Aim of the task – Answer with the number of lines in the records that contain "agent" and with nothing else.

Before-and-after change data:
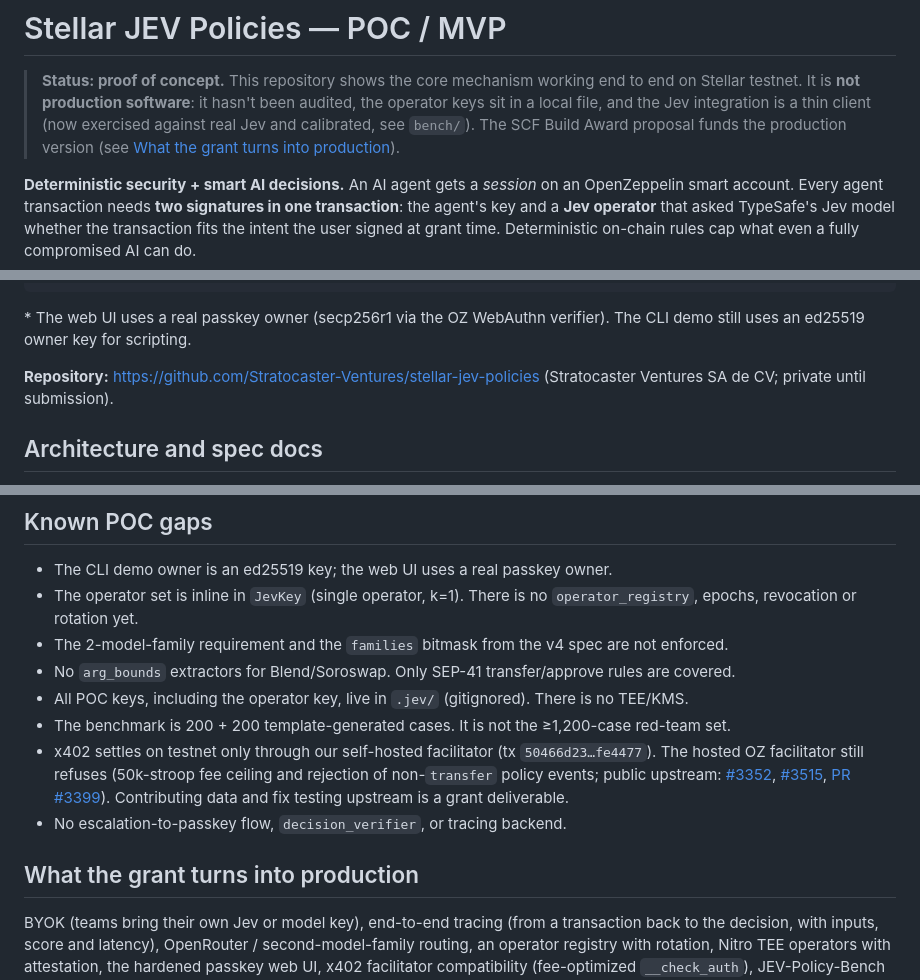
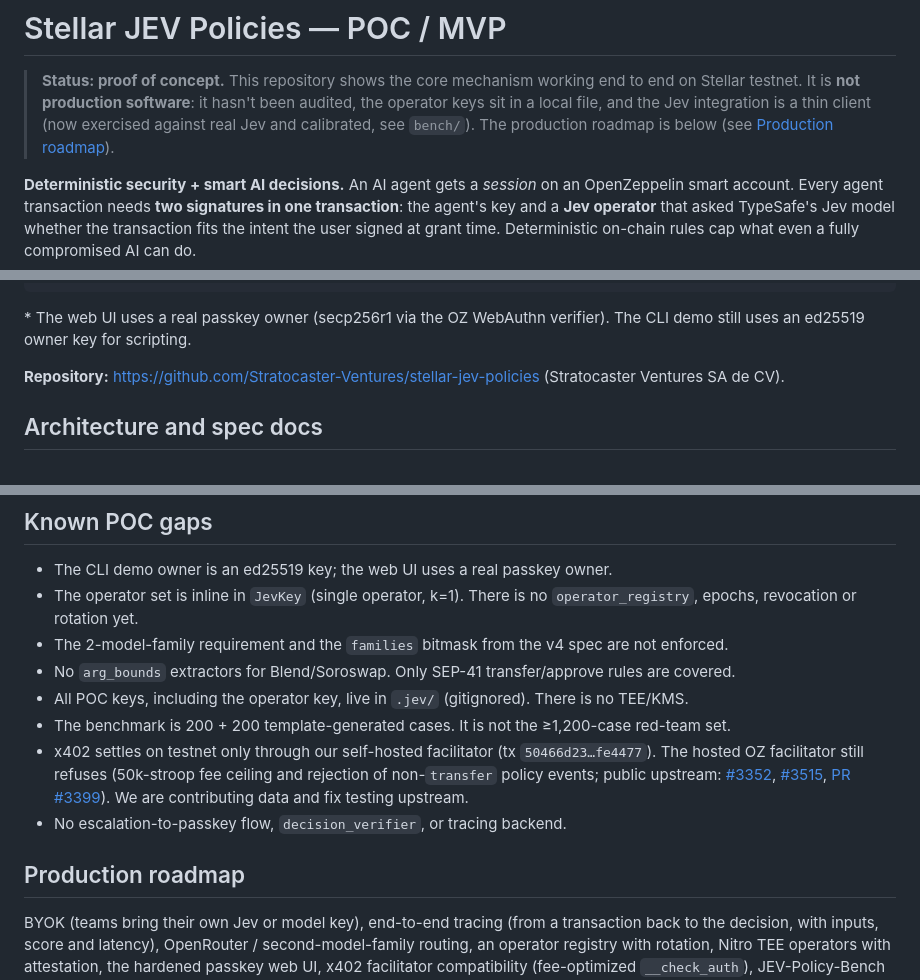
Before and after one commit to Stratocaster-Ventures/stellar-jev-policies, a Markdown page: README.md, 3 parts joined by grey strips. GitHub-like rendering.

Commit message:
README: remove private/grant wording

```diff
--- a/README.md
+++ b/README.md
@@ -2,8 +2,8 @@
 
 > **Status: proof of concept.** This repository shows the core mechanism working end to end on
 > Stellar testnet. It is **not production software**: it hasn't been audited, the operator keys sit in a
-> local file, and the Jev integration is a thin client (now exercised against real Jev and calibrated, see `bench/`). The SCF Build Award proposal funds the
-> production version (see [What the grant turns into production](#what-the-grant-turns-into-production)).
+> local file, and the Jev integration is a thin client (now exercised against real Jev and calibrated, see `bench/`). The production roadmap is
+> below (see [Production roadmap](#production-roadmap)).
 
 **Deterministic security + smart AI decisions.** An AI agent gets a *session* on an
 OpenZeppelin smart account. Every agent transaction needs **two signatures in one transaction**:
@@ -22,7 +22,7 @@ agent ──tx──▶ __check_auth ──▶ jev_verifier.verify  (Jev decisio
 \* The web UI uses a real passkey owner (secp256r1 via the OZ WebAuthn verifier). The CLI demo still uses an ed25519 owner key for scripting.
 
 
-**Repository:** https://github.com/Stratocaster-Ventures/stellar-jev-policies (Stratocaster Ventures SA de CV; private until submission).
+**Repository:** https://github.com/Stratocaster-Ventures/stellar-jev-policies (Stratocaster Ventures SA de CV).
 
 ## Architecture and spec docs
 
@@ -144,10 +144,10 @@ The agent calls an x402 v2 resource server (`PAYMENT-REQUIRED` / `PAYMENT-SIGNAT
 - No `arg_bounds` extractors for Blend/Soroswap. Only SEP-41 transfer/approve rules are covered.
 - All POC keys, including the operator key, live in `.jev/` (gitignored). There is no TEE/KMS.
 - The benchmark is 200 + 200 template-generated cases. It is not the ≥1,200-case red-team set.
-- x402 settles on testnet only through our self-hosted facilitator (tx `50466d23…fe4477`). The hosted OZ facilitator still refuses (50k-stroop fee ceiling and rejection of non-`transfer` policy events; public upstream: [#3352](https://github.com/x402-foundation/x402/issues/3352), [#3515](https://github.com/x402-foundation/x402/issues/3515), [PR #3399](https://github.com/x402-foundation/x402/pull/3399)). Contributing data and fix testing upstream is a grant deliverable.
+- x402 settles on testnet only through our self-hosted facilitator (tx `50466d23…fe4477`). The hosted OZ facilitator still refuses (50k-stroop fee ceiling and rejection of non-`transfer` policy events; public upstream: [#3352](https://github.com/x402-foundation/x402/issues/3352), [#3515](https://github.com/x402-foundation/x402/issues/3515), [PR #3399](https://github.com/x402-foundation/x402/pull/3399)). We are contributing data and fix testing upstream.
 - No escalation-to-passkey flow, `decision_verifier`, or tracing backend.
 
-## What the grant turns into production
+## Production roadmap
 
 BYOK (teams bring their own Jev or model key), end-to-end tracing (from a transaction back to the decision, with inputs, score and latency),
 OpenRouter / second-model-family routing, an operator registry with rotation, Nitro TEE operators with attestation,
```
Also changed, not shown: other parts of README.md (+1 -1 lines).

Result below – 4